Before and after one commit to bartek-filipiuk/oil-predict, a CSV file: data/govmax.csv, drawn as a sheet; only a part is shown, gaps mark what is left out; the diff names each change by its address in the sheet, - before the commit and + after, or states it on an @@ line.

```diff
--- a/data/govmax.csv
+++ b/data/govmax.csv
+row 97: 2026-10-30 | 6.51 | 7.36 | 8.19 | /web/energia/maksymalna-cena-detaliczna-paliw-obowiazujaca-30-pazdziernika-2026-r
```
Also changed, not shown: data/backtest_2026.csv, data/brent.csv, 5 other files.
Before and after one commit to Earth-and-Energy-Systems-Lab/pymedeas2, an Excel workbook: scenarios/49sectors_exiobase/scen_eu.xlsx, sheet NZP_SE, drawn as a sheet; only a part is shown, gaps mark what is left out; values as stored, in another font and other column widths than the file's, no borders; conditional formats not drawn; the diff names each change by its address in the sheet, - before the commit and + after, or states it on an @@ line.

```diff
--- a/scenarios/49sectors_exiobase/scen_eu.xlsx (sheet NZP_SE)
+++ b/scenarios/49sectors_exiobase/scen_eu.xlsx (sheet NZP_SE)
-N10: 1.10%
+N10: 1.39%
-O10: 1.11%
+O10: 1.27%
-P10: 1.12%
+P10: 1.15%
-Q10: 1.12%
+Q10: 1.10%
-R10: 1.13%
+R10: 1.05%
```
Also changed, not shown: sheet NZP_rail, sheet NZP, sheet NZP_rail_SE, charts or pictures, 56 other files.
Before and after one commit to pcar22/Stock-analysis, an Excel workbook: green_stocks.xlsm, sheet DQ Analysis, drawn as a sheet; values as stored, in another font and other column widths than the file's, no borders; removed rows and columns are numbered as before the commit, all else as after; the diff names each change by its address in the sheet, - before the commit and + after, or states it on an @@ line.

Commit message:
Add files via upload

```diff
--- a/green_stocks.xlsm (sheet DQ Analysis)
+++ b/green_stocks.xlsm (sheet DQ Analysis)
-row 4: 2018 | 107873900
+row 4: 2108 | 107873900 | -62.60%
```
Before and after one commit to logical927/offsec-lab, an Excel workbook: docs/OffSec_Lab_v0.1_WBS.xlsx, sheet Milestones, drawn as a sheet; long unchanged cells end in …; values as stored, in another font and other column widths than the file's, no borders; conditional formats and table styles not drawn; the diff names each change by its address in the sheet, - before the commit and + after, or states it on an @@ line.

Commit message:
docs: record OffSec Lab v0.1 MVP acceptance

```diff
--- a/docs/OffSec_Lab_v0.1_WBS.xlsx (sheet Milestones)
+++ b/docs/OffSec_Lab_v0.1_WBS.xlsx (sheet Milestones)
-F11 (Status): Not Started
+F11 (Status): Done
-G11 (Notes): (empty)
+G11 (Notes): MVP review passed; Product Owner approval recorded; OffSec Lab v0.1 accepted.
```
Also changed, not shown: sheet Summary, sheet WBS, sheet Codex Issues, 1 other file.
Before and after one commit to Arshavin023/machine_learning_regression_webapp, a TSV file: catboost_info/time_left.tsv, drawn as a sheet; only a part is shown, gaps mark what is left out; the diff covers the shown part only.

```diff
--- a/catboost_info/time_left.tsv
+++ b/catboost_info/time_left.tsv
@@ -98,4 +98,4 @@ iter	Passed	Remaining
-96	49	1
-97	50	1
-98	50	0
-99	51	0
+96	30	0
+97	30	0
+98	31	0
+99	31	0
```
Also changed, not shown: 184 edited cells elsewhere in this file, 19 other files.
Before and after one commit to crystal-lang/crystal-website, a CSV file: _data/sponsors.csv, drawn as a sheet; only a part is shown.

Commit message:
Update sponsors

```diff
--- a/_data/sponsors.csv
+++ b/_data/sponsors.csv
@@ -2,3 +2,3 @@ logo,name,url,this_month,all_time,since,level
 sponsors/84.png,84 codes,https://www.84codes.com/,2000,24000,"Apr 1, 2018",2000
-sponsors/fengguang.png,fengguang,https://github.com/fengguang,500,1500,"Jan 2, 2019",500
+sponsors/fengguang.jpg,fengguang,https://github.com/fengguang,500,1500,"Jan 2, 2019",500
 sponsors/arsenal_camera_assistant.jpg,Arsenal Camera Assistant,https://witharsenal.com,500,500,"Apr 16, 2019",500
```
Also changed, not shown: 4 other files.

• [Instructions for the task] Return the data in full, exactly as it appears above.

• [Your response]
Before and after one commit to bartek-filipiuk/oil-predict, a CSV file: data/govmax.csv, drawn as a sheet; only a part is shown, gaps mark what is left out; the diff names each change by its address in the sheet, - before the commit and + after, or states it on an @@ line.

```diff
--- a/data/govmax.csv
+++ b/data/govmax.csv
+row 97: 2026-10-30 | 6.51 | 7.36 | 8.19 | /web/energia/maksymalna-cena-detaliczna-paliw-obowiazujaca-30-pazdziernika-2026-r
```
Also changed, not shown: data/backtest_2026.csv, data/brent.csv, 5 other files.
Before and after one commit to Earth-and-Energy-Systems-Lab/pymedeas2, an Excel workbook: scenarios/49sectors_exiobase/scen_eu.xlsx, sheet NZP_SE, drawn as a sheet; only a part is shown, gaps mark what is left out; values as stored, in another font and other column widths than the file's, no borders; conditional formats not drawn; the diff names each change by its address in the sheet, - before the commit and + after, or states it on an @@ line.

```diff
--- a/scenarios/49sectors_exiobase/scen_eu.xlsx (sheet NZP_SE)
+++ b/scenarios/49sectors_exiobase/scen_eu.xlsx (sheet NZP_SE)
-N10: 1.10%
+N10: 1.39%
-O10: 1.11%
+O10: 1.27%
-P10: 1.12%
+P10: 1.15%
-Q10: 1.12%
+Q10: 1.10%
-R10: 1.13%
+R10: 1.05%
```
Also changed, not shown: sheet NZP_rail, sheet NZP, sheet NZP_rail_SE, charts or pictures, 56 other files.
Before and after one commit to pcar22/Stock-analysis, an Excel workbook: green_stocks.xlsm, sheet DQ Analysis, drawn as a sheet; values as stored, in another font and other column widths than the file's, no borders; removed rows and columns are numbered as before the commit, all else as after; the diff names each change by its address in the sheet, - before the commit and + after, or states it on an @@ line.

Commit message:
Add files via upload

```diff
--- a/green_stocks.xlsm (sheet DQ Analysis)
+++ b/green_stocks.xlsm (sheet DQ Analysis)
-row 4: 2018 | 107873900
+row 4: 2108 | 107873900 | -62.60%
```
Before and after one commit to logical927/offsec-lab, an Excel workbook: docs/OffSec_Lab_v0.1_WBS.xlsx, sheet Milestones, drawn as a sheet; long unchanged cells end in …; values as stored, in another font and other column widths than the file's, no borders; conditional formats and table styles not drawn; the diff names each change by its address in the sheet, - before the commit and + after, or states it on an @@ line.

Commit message:
docs: record OffSec Lab v0.1 MVP acceptance

```diff
--- a/docs/OffSec_Lab_v0.1_WBS.xlsx (sheet Milestones)
+++ b/docs/OffSec_Lab_v0.1_WBS.xlsx (sheet Milestones)
-F11 (Status): Not Started
+F11 (Status): Done
-G11 (Notes): (empty)
+G11 (Notes): MVP review passed; Product Owner approval recorded; OffSec Lab v0.1 accepted.
```
Also changed, not shown: sheet Summary, sheet WBS, sheet Codex Issues, 1 other file.
Before and after one commit to Arshavin023/machine_learning_regression_webapp, a TSV file: catboost_info/time_left.tsv, drawn as a sheet; only a part is shown, gaps mark what is left out; the diff covers the shown part only.

```diff
--- a/catboost_info/time_left.tsv
+++ b/catboost_info/time_left.tsv
@@ -98,4 +98,4 @@ iter	Passed	Remaining
-96	49	1
-97	50	1
-98	50	0
-99	51	0
+96	30	0
+97	30	0
+98	31	0
+99	31	0
```
Also changed, not shown: 184 edited cells elsewhere in this file, 19 other files.
Before and after one commit to crystal-lang/crystal-website, a CSV file: _data/sponsors.csv, drawn as a sheet; only a part is shown.

Commit message:
Update sponsors

```diff
--- a/_data/sponsors.csv
+++ b/_data/sponsors.csv
@@ -2,3 +2,3 @@ logo,name,url,this_month,all_time,since,level
 sponsors/84.png,84 codes,https://www.84codes.com/,2000,24000,"Apr 1, 2018",2000
-sponsors/fengguang.png,fengguang,https://github.com/fengguang,500,1500,"Jan 2, 2019",500
+sponsors/fengguang.jpg,fengguang,https://github.com/fengguang,500,1500,"Jan 2, 2019",500
 sponsors/arsenal_camera_assistant.jpg,Arsenal Camera Assistant,https://witharsenal.com,500,500,"Apr 16, 2019",500
```
Also changed, not shown: 4 other files.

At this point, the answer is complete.